Tuesday, 24 January 2017

Substituting your Meat at mealtimes: Part 8: Sliced meat and Quorn – texture comparison

Film Support Rig - sliced meat
Sliced meat: how does it hold together?
 
How a sliced meat or meat substitute holds together is an important textural expectation of the consumer. The binding characteristics of the sliced product can be greatly affected by its formulation and processing thus affecting its tensile strength.


Whilst tensile grips or pneumatic grips are the traditional choice for tensile testing there are alternatives for a soft and thin product such as sliced meat. A Film Support Rig (shown in Figure 16) is designed to hold small amounts of thin or film-like material in a drum configuration in order to measure the biextensional properties of the films using a puncture test. 


Tuesday, 17 January 2017

Substituting your Meat at mealtimes: Part 7: Meatballs and nuggets – texture comparison

Multiple puncture probe - meatball testDespite the simplicity of penetration tests when faced with a non-homogeneous product, penetration is highly compromised as a smaller surface area for measurement is also more sensitive to variations in sample structure and low reproducibility and misleading data is obtained. 

Results may show a wide variance between maximum and minimum forces depending on whether the probe meets with, for example, internal structure variation such as is usually present in meat products.

Tuesday, 10 January 2017

Substituting your Meat at mealtimes: Part 6: Paté and pastes – texture comparison

Cylinder probe - pate testPaté & Pastes: Measuring Paté Firmness
 
More and more often paté is being eaten as a snack spread onto toast, bread or crackers.
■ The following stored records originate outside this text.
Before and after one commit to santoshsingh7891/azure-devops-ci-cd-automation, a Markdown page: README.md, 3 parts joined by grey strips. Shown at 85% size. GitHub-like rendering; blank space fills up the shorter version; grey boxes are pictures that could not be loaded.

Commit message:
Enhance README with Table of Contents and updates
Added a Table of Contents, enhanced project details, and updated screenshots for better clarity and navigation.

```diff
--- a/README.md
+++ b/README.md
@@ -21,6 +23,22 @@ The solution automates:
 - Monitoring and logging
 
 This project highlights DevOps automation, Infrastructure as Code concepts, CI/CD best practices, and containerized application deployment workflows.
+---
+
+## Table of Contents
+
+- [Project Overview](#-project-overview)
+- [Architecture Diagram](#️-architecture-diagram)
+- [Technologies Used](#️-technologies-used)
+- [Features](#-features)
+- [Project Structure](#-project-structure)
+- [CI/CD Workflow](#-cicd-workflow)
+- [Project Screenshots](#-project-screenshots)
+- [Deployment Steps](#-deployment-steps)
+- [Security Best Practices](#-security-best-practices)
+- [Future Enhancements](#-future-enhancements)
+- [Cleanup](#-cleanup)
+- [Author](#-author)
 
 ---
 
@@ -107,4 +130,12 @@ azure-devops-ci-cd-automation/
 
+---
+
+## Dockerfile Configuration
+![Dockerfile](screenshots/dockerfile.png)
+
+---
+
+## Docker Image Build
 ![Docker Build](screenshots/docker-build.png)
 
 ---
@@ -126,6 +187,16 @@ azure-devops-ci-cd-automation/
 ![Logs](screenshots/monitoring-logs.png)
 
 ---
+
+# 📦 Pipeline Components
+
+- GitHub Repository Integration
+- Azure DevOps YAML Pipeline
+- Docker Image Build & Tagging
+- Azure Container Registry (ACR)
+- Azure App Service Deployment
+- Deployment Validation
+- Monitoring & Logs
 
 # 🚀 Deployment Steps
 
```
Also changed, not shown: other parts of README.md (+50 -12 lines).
It is usually made by pre-cooking liver and other meats, mixing them with other ingredients, seasoning and then filling into moulds or casings. 


There are many variations as a result of using different ingredients and nowadays low fat paté is also an option. There are of course vegetarian alternatives which, more often than not, contain vegetables rather than a meat substitute.

Tuesday, 13 December 2016

Substituting your Meat at mealtimes: Part 5: Chicken tenderness – texture comparison

Kramer Shear Cell test - chicken piecesChicken Tenderness: Multiple Shearing

Empirical methods of assessing texture are often challenged by lack of homogeneity or uniformity in samples. 

Heterogeneous systems, such as unprocessed meat products can have structural elements that can vary considerably for the same overall chemical composition. Sometimes the sample to be analysed may be of variable configuration or structure from piece to piece such as for chicken strips.